===== MATERIAL FOR THE TASK =====
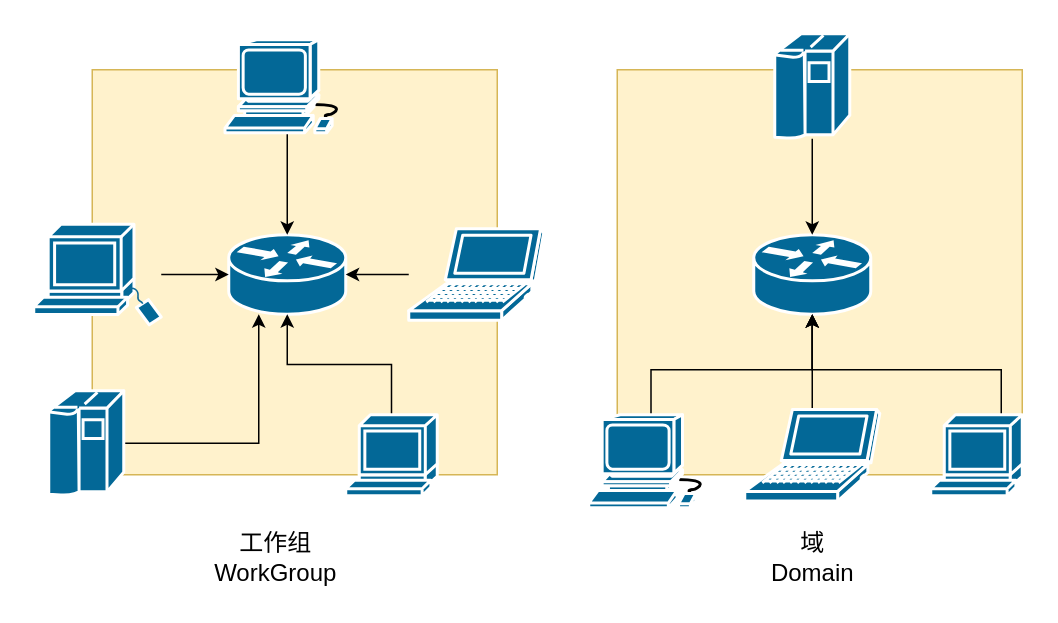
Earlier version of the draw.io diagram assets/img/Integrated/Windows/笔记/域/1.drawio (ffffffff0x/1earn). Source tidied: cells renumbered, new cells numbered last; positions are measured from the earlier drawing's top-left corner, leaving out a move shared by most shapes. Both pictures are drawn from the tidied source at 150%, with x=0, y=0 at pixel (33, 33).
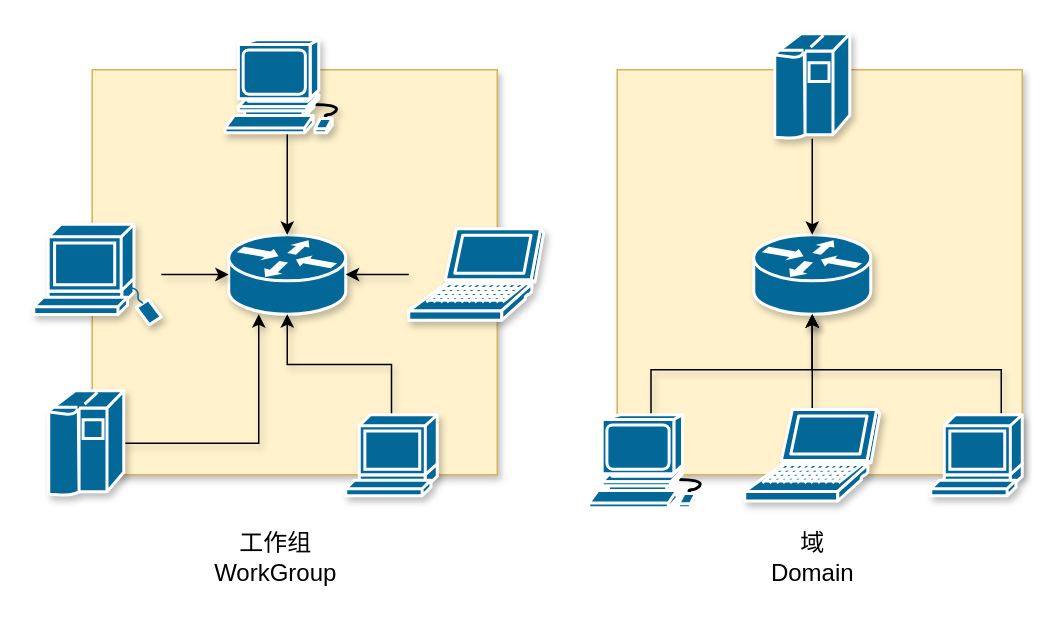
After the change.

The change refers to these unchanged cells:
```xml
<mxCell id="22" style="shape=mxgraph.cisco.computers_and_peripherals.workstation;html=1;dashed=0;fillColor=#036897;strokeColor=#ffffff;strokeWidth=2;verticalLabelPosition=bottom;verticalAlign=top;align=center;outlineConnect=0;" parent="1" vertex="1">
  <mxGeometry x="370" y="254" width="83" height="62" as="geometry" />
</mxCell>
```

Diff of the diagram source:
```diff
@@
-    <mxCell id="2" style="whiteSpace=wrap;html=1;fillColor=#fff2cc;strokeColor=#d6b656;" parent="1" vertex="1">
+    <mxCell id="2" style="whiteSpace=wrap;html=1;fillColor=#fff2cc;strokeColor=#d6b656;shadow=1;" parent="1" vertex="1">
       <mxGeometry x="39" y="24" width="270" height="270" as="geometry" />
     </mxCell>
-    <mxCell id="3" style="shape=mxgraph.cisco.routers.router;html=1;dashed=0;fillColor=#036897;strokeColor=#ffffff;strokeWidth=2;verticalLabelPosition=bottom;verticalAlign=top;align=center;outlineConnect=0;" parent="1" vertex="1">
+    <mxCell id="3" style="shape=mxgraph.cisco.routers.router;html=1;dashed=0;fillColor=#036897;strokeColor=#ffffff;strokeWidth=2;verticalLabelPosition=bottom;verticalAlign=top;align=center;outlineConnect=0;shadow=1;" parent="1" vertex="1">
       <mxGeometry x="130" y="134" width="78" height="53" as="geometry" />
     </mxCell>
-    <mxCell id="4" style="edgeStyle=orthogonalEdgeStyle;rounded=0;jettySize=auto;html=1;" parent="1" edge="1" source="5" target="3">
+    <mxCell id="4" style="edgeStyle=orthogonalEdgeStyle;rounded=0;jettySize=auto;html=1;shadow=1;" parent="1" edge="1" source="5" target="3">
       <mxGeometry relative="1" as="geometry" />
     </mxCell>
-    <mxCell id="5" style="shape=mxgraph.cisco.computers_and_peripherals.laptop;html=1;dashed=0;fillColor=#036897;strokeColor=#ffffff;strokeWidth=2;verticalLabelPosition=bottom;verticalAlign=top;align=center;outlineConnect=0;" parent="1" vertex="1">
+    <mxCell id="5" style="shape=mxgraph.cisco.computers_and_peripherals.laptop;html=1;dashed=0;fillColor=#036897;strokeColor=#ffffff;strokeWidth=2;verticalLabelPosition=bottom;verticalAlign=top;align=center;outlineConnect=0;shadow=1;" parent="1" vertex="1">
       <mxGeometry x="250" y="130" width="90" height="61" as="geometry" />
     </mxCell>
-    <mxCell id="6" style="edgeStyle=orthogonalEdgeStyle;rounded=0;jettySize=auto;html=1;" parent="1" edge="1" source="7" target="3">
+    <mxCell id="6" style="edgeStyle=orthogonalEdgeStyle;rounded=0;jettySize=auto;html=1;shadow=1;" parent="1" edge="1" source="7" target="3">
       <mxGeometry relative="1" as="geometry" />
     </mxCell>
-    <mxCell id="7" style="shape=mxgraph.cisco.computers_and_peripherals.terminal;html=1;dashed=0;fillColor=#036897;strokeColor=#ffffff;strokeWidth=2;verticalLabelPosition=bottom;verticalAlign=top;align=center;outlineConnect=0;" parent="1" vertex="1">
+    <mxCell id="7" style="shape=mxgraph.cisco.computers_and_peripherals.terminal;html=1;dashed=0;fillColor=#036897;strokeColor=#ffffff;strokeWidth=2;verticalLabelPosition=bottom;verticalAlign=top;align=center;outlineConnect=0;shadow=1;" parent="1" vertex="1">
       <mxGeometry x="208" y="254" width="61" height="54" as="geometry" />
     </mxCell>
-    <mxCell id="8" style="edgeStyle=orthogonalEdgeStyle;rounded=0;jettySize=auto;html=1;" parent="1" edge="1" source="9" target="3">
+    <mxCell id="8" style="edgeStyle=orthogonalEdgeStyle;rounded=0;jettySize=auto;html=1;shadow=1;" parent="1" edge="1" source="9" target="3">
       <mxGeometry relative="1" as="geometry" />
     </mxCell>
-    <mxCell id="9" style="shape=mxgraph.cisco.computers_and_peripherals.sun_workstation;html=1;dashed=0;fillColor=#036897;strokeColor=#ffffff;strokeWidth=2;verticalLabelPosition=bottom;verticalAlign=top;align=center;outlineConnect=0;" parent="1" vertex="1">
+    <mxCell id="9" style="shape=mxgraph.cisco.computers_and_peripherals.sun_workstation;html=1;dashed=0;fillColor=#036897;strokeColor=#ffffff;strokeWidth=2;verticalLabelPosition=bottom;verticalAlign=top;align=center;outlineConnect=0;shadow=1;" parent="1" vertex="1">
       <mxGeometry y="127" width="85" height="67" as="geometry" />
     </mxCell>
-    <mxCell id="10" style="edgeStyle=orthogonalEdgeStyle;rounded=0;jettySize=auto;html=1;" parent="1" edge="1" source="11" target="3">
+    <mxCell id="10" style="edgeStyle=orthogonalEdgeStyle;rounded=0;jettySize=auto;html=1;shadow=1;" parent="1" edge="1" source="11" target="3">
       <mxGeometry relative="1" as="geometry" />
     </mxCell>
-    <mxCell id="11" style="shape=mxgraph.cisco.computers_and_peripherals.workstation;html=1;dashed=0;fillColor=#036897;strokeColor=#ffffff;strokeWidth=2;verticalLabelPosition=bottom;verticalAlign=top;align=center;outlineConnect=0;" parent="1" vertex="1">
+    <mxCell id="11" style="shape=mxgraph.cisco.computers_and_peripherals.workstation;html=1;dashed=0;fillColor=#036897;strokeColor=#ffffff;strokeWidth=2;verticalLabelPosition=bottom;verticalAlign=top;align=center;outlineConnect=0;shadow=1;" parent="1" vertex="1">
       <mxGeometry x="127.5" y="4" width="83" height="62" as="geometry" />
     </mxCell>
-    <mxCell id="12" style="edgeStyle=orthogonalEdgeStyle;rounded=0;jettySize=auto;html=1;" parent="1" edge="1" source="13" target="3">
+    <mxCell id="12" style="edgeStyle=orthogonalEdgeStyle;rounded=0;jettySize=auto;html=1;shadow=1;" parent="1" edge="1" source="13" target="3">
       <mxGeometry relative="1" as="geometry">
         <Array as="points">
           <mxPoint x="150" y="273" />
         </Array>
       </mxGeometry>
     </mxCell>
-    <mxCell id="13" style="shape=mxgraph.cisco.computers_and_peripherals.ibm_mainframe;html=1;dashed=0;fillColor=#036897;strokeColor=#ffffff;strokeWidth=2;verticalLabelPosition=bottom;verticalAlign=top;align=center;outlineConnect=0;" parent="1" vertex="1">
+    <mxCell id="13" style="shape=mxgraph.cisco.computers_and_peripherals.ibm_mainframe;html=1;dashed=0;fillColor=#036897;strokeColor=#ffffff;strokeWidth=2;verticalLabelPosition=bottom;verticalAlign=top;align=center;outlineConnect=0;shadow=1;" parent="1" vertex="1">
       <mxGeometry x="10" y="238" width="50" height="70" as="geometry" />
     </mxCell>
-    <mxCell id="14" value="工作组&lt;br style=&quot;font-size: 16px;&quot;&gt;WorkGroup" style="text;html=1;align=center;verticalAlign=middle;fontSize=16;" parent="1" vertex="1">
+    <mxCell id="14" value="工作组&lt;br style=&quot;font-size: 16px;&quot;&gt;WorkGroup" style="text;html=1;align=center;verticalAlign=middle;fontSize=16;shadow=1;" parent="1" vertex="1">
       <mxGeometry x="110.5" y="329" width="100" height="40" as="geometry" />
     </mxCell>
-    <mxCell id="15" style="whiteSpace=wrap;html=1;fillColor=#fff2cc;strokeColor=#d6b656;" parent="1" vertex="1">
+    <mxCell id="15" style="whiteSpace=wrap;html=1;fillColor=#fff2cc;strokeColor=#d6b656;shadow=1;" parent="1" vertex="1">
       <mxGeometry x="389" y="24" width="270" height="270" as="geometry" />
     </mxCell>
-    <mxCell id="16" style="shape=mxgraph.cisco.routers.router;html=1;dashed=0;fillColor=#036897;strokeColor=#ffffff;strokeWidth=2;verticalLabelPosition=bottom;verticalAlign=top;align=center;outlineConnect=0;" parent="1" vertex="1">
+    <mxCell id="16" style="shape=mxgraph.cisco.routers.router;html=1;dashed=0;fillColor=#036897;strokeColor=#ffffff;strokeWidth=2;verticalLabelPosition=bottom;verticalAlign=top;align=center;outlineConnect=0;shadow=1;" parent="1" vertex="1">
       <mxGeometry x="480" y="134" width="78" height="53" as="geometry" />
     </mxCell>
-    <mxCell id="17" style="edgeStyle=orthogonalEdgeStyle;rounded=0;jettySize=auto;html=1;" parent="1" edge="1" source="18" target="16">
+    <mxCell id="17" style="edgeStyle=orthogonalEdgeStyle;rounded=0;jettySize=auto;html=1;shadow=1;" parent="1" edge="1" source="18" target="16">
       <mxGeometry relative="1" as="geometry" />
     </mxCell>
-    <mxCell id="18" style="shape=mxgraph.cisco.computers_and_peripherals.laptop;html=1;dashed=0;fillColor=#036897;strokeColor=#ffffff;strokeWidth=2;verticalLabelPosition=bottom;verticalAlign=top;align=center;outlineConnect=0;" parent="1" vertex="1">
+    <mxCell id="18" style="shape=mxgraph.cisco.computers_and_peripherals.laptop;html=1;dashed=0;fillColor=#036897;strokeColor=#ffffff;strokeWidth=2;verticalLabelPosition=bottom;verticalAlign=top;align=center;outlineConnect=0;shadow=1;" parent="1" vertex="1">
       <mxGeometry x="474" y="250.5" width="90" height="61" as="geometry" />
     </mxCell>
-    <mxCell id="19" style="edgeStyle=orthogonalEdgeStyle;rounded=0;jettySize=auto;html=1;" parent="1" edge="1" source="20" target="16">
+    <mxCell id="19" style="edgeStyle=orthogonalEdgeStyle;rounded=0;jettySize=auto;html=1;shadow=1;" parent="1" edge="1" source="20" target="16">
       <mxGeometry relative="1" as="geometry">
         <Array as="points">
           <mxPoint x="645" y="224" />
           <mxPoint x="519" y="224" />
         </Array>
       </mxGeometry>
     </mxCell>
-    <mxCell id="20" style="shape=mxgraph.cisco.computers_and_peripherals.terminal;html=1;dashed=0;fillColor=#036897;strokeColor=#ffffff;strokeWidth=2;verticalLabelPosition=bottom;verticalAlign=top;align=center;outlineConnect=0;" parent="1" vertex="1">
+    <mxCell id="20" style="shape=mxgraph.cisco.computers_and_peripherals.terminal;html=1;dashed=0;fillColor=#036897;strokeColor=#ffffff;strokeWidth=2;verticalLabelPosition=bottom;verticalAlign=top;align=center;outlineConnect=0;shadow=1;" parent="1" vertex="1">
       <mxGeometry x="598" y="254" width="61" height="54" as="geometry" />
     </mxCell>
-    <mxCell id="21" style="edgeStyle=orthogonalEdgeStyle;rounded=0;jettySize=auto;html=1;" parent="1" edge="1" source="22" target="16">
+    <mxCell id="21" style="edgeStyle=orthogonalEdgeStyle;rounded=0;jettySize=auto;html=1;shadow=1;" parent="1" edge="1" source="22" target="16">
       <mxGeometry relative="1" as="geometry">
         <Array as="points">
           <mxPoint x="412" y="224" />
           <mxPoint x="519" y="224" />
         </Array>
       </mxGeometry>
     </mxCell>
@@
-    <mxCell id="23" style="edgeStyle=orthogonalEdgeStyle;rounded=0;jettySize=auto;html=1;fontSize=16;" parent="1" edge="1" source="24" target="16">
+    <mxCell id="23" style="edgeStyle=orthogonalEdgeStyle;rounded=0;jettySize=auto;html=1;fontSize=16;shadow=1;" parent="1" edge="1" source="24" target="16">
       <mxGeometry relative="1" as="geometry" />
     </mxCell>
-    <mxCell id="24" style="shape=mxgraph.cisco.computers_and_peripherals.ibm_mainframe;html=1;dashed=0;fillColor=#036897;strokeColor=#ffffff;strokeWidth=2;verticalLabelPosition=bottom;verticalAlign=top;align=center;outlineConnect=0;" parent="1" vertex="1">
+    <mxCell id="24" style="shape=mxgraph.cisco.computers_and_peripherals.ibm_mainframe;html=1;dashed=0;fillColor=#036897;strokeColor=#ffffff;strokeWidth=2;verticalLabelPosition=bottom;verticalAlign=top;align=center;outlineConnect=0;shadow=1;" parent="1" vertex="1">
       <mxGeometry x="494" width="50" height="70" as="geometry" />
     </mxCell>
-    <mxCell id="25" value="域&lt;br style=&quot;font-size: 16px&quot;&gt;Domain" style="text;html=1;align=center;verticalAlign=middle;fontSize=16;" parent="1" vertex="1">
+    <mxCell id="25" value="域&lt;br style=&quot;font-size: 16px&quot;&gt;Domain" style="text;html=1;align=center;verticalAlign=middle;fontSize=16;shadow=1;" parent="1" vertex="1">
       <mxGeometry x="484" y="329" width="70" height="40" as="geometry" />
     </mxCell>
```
=====
> _EXERCISE BRIEF_: Filter the records for the string "WorkGroup" and copy every line that holds it.

> _RESPONSE_:
-    <mxCell id="14" value="工作组&lt;br style=&quot;font-size: 16px;&quot;&gt;WorkGroup" style="text;html=1;align=center;verticalAlign=middle;fontSize=16;" parent="1" vertex="1">
+    <mxCell id="14" value="工作组&lt;br style=&quot;font-size: 16px;&quot;&gt;WorkGroup" style="text;html=1;align=center;verticalAlign=middle;fontSize=16;shadow=1;" parent="1" vertex="1">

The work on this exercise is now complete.